Tear Down the Walled Garden?
Social Networking is a growing phenomenon, especially among the youth in America. According to the Plew Global Attitude Project people under the age of 29 make up 77% of those who use social networking sites. Some might say that the logical next step would be to find a way to integrate it into education. Through social sites students can interact with people from all over the world. They can talk to people with all types of careers and experiences.
As a teacher, it can be very frustrating to have a great idea for a lesson thwarted by having your access denied due to walled gardens. Webopedia refers to walled gardens as “ a browsing environment that controls the information and Web sites the user is able to access” (2010). Walled gardens are in use to keep students from wasting class time on a social site such as Facebook or looking at inappropriate material. The reason for using these safe guards in schools is a sound one, especially when looked at from the side of student safety. Schools are supposed to be safe havens for students and that includes when they are online. No parent wants to worry that when they send their child off to school they will be put in harms way by having no safeguard from online predators or inappropriate sites. However real the dangers may be, I believe that there are benefits to taking down the walled garden. According to the M.I.T. white paper entitled, “Technology of Today in the Classroom Today,” students spend as much time on Facebook as they do watching television. It asserts that learning is social and therefore being able to use social sites could be beneficial in a classroom setting. It also brings up the point that using technology such as the internet and social sites is not only for helping teachers find new ways to teach old things, but also to teach new things.
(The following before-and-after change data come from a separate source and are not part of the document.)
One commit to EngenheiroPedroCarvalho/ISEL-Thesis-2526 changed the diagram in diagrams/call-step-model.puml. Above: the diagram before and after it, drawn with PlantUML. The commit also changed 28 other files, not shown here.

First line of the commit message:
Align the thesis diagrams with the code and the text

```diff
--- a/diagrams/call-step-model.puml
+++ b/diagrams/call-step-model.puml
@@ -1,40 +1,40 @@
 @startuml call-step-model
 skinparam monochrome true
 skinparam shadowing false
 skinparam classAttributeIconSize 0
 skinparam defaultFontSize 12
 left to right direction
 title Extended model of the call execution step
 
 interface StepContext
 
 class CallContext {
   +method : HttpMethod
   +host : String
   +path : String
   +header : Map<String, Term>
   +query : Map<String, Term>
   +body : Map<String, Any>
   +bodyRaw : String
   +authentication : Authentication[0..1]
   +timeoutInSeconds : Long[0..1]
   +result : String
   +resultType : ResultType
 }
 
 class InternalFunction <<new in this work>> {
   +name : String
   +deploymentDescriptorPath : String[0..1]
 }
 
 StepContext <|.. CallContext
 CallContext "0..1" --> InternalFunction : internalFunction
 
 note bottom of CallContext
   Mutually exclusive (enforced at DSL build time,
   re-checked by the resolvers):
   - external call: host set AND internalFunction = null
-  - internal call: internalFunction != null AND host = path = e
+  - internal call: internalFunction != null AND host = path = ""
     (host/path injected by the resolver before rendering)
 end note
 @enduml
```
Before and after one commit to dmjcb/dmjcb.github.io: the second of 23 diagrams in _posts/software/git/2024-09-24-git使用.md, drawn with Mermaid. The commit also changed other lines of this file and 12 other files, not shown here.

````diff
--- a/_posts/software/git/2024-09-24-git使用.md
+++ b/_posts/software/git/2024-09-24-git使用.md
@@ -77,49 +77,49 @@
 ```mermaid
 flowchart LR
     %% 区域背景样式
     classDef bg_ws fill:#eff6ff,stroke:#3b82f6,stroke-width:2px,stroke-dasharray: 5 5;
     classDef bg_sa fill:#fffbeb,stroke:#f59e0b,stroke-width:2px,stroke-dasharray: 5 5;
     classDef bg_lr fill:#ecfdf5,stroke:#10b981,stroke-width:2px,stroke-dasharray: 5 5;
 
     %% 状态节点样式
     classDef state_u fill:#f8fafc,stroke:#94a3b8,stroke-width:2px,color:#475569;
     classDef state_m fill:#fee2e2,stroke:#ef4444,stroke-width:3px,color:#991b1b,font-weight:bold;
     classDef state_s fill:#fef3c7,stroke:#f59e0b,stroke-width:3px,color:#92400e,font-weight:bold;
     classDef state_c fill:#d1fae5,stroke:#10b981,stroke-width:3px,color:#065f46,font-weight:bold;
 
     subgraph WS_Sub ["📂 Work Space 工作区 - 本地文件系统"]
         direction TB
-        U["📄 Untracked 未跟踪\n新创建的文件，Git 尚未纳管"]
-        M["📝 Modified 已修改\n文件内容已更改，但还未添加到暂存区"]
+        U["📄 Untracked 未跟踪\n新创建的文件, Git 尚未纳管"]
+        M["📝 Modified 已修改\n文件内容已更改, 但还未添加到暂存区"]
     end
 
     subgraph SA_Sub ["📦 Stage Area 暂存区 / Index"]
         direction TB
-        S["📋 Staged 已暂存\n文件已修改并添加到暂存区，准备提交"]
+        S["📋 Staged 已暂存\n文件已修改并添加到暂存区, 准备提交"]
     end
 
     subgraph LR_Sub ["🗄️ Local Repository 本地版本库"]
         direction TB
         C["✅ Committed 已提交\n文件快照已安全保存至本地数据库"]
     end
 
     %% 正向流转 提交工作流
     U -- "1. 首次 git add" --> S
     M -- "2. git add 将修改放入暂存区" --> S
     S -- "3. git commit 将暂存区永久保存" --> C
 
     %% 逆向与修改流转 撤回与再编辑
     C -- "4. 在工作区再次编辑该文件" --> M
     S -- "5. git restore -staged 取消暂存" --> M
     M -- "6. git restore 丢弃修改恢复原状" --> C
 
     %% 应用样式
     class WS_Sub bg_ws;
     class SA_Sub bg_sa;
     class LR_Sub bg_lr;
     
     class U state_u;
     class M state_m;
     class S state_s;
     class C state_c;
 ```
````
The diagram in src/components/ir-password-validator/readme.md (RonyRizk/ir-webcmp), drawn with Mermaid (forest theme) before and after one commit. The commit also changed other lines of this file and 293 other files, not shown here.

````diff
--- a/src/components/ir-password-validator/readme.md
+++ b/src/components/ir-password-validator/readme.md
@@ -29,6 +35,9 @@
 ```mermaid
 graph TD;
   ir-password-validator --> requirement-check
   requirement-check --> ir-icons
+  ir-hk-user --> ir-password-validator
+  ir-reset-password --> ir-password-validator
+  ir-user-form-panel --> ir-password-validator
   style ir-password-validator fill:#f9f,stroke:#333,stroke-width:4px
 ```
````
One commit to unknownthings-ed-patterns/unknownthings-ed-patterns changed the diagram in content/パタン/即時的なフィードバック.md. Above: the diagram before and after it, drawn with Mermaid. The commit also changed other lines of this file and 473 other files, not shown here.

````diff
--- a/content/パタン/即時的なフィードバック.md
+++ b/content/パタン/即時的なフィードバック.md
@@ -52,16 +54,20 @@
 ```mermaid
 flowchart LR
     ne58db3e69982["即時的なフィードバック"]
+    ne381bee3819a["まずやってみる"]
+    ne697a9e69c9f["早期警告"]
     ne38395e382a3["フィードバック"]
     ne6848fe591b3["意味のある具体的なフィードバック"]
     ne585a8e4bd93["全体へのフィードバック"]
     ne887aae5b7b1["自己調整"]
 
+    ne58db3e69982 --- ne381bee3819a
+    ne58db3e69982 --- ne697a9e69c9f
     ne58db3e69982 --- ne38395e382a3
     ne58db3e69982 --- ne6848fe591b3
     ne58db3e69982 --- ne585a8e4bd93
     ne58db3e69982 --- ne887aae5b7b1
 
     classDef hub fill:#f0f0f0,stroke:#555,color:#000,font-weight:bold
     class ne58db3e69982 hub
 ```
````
I understand how Facebook can be seen as not the best option for classroom use, especially with all the privacy issues it seems to be plagued with as of late. However, there are other social sites available for teachers geared towards education. Ning is where teacher’s can create their own networking sites. This site is not designated only for education, but with teachers being able to choose who is in their groups, it makes it a safe place for students to communicate. Since I teach History to middle and high school students, I am always looking for ways to help bring the subject to life and make it relevant. One example for a lesson using Ning is to have the students discuss or debate as a certain historical character. For example, students could take on the role as a member of Congress and debate on a bill. They could do research on a certain Congressman and find where they stand on that bill. It could be any bill past or present. I would give them access to the bill with notes and even let them use quotes from the document in their argument. At the end of the discussion we could take a vote. All done through Ning.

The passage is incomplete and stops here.